After his graduation from Medical School, Dr. Robert Locke (“RL”) Harris went into the service of the Confederate Army where he served as a medical officer at a hospital in Houston and subsequently on board a patrol ship off the coast of Texas. According to a hand written letter from Dr. R.L. Harris, he enlisted as a Private in the 2nd Texas Regiment on the 13th day of August 1861.


FAMILY RELATIONS Harris-Huggins-Simonton One important family document that indicates Dr. Harris’ level of commitment during his service is a hand written letter he wrote, dated April 19th, 1865. This letter was written to his commander requesting a 30 day leave of absence to visit his “home in Fort Bend County Texas distance from this camp seventy-five miles.” In the letter he explains that he has been in the service for three years and 10 months and has never before requested a leave of absence. After the War ended, Dr. RL Harris came back to Pittsville, which was located approximately three miles north of the current town of Fulshear. Here, he would apply his medical knowledge in service to his community while building his family and his future in this young and growing community.

LIFE AFTER

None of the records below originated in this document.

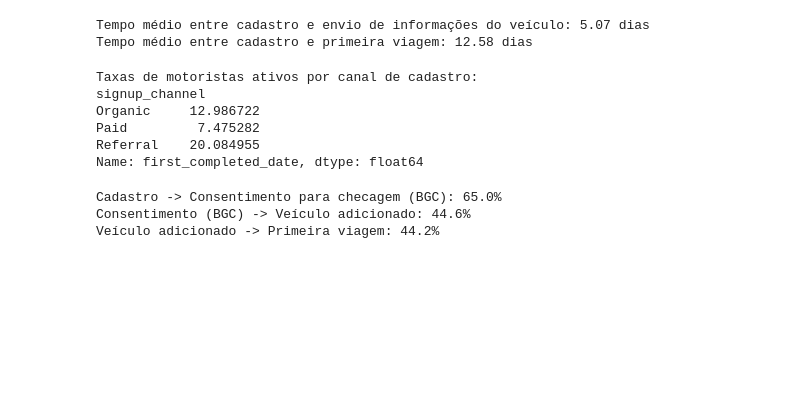
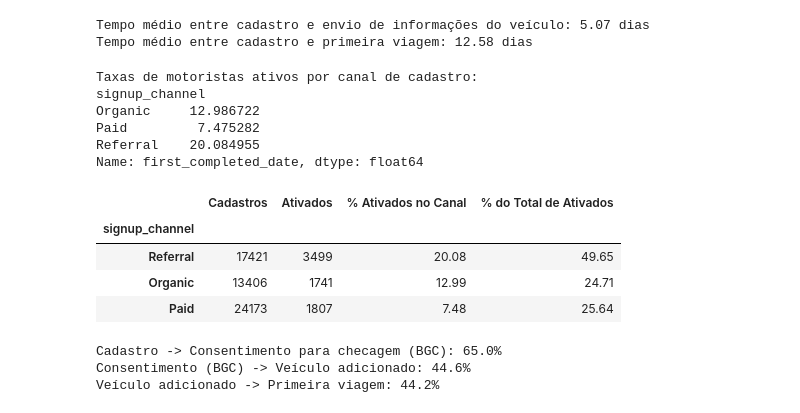
Before and after one commit to debs-b/desafio-uber, a Jupyter notebook: desafio_uber_analise_completo.ipynb, the cells around one changed output. Drawn from its saved outputs; the diff is of its cells as text; code cells hidden in the pictures; blank space fills up the shorter version.

```diff
--- a/desafio_uber_analise_completo.ipynb
+++ b/desafio_uber_analise_completo.ipynb
@@ -224,6 +224,29 @@ Organic     12.986722
 Paid         7.475282
 Referral    20.084955
 Name: first_completed_date, dtype: float64
+# %%
+# Ativação por canal: duas perguntas diferentes, com denominadores diferentes
+ativado = dados['first_completed_date'].notnull()
+
+tabela_canais = pd.DataFrame({
+    'Cadastros': dados.groupby('signup_channel').size(),
+    'Ativados': ativado.groupby(dados['signup_channel']).sum(),
+})
+
+# % Ativados no Canal: ativados do canal / cadastros do canal
+tabela_canais['% Ativados no Canal'] = tabela_canais['Ativados'] / tabela_canais['Cadastros'] * 100
+
+# % do Total de Ativados: ativados do canal / total de ativados (todos os canais)
+tabela_canais['% do Total de Ativados'] = tabela_canais['Ativados'] / tabela_canais['Ativados'].sum() * 100
+
+tabela_canais = tabela_canais.sort_values('% Ativados no Canal', ascending=False).round(2)
+tabela_canais
+# %% [output]
+|  | Cadastros | Ativados | % Ativados no Canal | % do Total de Ativados |
+| signup_channel |  |  |  |  |
+| Referral | 17421 | 3499 | 20.08 | 49.65 |
+| Organic | 13406 | 1741 | 12.99 | 24.71 |
+| Paid | 24173 | 1807 | 7.48 | 25.64 |
 # %%
 # Conversão etapa a etapa do funil: de quem chegou na etapa anterior, quantos avançaram?
 # (No dataset, uma etapa só acontece se a anterior aconteceu, então podemos dividir as contagens.)
```
Also changed, not shown: parts of 1 cell of this notebook, 1 other file.
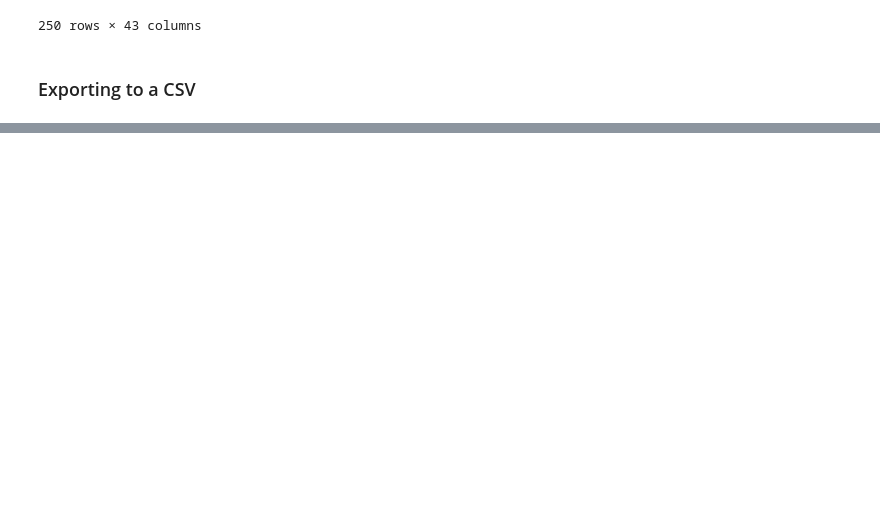
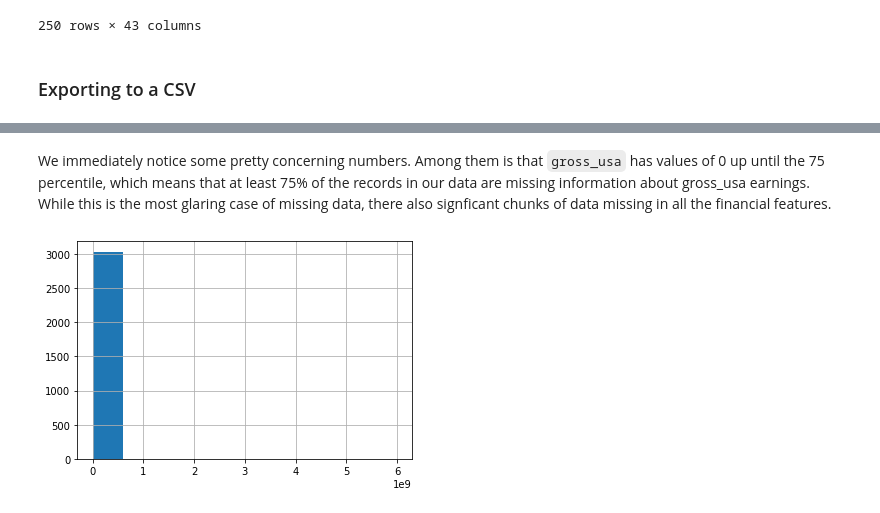
Before and after one commit to nlgriffin/IMDB_Scraper, a Jupyter notebook: web_scrapper_final.ipynb, the cells around one changed output, grey strips where cells are left out. Cells and saved outputs as stored; diff of their text form; code cells hidden in the pictures; blank space fills up the shorter version.

```diff
--- a/web_scrapper_final.ipynb
+++ b/web_scrapper_final.ipynb
@@ -389,0 +394,3 @@ df_final
+# %%
+movies = pd.read_csv('df_final.csv', index_col=0)
+movies.head()
@@ -389,0 +422,7 @@ df_final
+# %% [markdown]
+We immediately notice some pretty concerning numbers. Among them is that `gross_usa` has  values of 0 up until the 75 percentile, which means that at least 75% of the records in our data are missing information about gross_usa earnings. While this is the most glaring case of missing data, there  also signficant chunks of data missing in all the financial features.
+# %%
+movies['budget'].hist()
+plt.show()
+# %% [output]
+[figure, added]
```
Also changed, not shown: parts of 31 cells of this notebook.
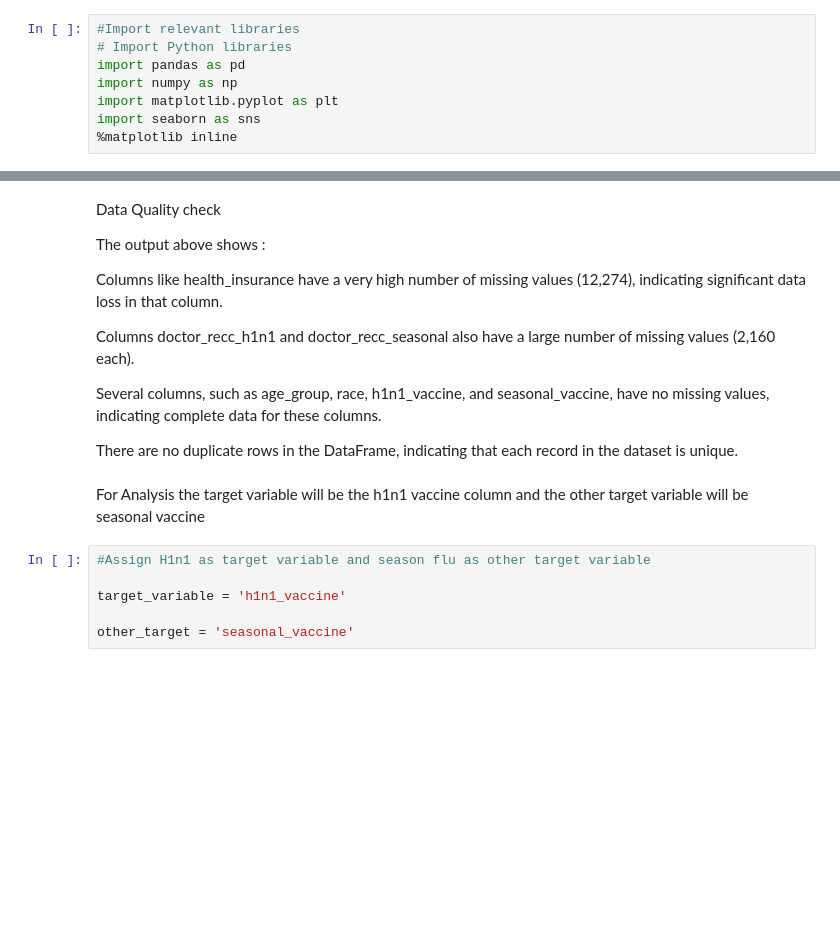
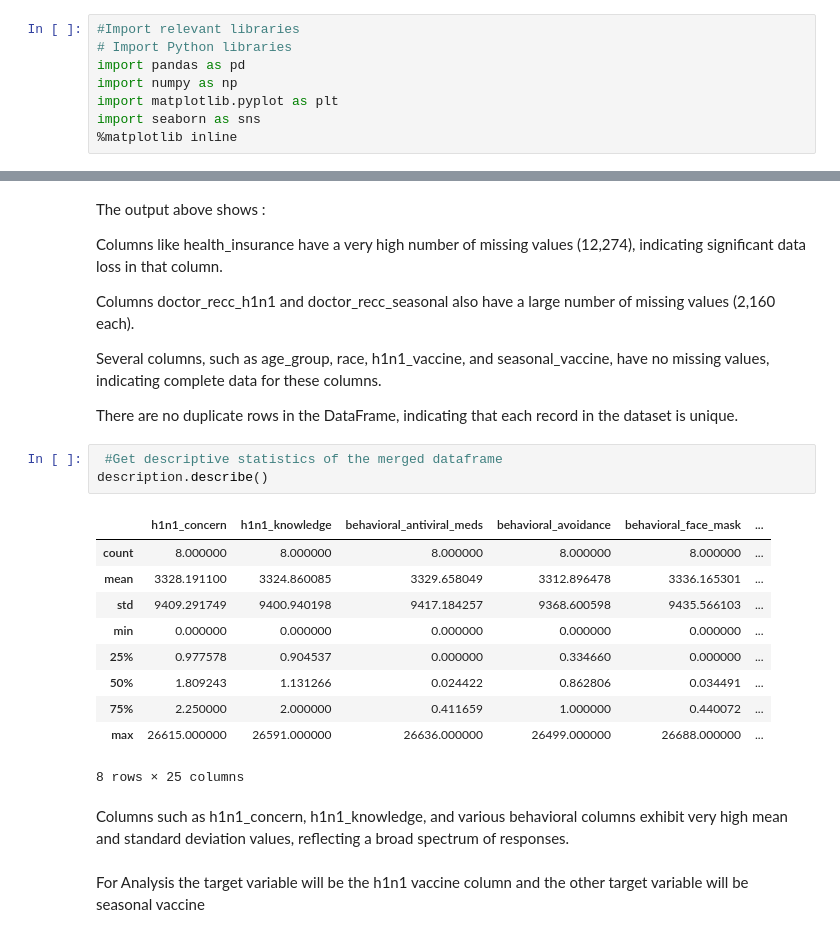
Before and after one commit to sophline/Vaccination_prediction, a Jupyter notebook: prediction.ipynb, the cells around one changed output, grey strips where cells are left out. Drawn from its saved outputs; the diff is of its cells as text; blank space fills up the shorter version.

```diff
--- a/prediction.ipynb
+++ b/prediction.ipynb
@@ -282,6 +283,4 @@ merged_df.head(10)
 # %% [markdown]
-Data Quality check
-
 The output above shows :
 
 Columns like health_insurance have a very high number of missing values (12,274), indicating significant data loss in that column.
@@ -293,11 +292,21 @@ Columns doctor_recc_h1n1 and doctor_recc_seasonal also have a large number of mi
 Several columns, such as age_group, race, h1n1_vaccine, and seasonal_vaccine, have no missing values, indicating complete data for these columns.
 
 There are no duplicate rows in the DataFrame, indicating that each record in the dataset is unique.
+# %%
+ #Get descriptive statistics of the merged dataframe
+description.describe()
+# %% [output]
+|  | h1n1_concern | h1n1_knowledge | behavioral_antiviral_meds | behavioral_avoidance | behavioral_face_mask | ... |
+| count | 8.000000 | 8.000000 | 8.000000 | 8.000000 | 8.000000 | ... |
+| mean | 3328.191100 | 3324.860085 | 3329.658049 | 3312.896478 | 3336.165301 | ... |
+| std | 9409.291749 | 9400.940198 | 9417.184257 | 9368.600598 | 9435.566103 | ... |
+| min | 0.000000 | 0.000000 | 0.000000 | 0.000000 | 0.000000 | ... |
+| 25% | 0.977578 | 0.904537 | 0.000000 | 0.334660 | 0.000000 | ... |
+| 50% | 1.809243 | 1.131266 | 0.024422 | 0.862806 | 0.034491 | ... |
+| 75% | 2.250000 | 2.000000 | 0.411659 | 1.000000 | 0.440072 | ... |
+| max | 26615.000000 | 26591.000000 | 26636.000000 | 26499.000000 | 26688.000000 | ... |
+8 rows × 25 columns
+# %% [markdown]
+Columns such as h1n1_concern, h1n1_knowledge, and various behavioral columns exhibit very high mean and standard deviation values, reflecting a broad spectrum of responses.
 # %% [markdown]
 For Analysis the target variable will be the h1n1 vaccine column and the other target variable will be seasonal  vaccine
-# %%
-#Assign H1n1 as target variable and season flu as other target variable
-
-target_variable = 'h1n1_vaccine'
-
-other_target = 'seasonal_vaccine'
```
Also changed, not shown: parts of 20 cells of this notebook.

THE WAR Dr. R.L. Harris had many friends in the Pittsville area who were willing to provide him lodging upon his return from the war. He soon began making house calls travelling atop a horse that was provided to him by a friend. There was a great need for a doctor in the area and his kindness and generosity soon became well known. Shortly after returning home, Dr. Harris was married to Francis Huggins, who had also traveled with the same group of families from North Carolina in 1852. They established their home in Pittsville, Texas. A deed filed in Fort Bend County dated January 23, 1867, documents a fourteen-acre tract of land owned by P.T. (Pennington Tucker) Wade and Lucretia Wade being sold to R.L. Harris for $450. In the deed, the property is described as being located at “the North East Corner of the Pittsville tract.” It is believed that this was the first tract of land that Dr. R.L. Harris acquired and that it eventually became the place where the family’s large Victorian style Harris home was built. The property is located near what is now the northeast corner of the intersection of FM 359 and Jordan Road, just north of downtown Fulshear. Family members have noted that only 15 to 20 years ago, one could walk back into the underbrush where the house once stood and find the brick walls of the cistern and rolled up blue tin from the roof.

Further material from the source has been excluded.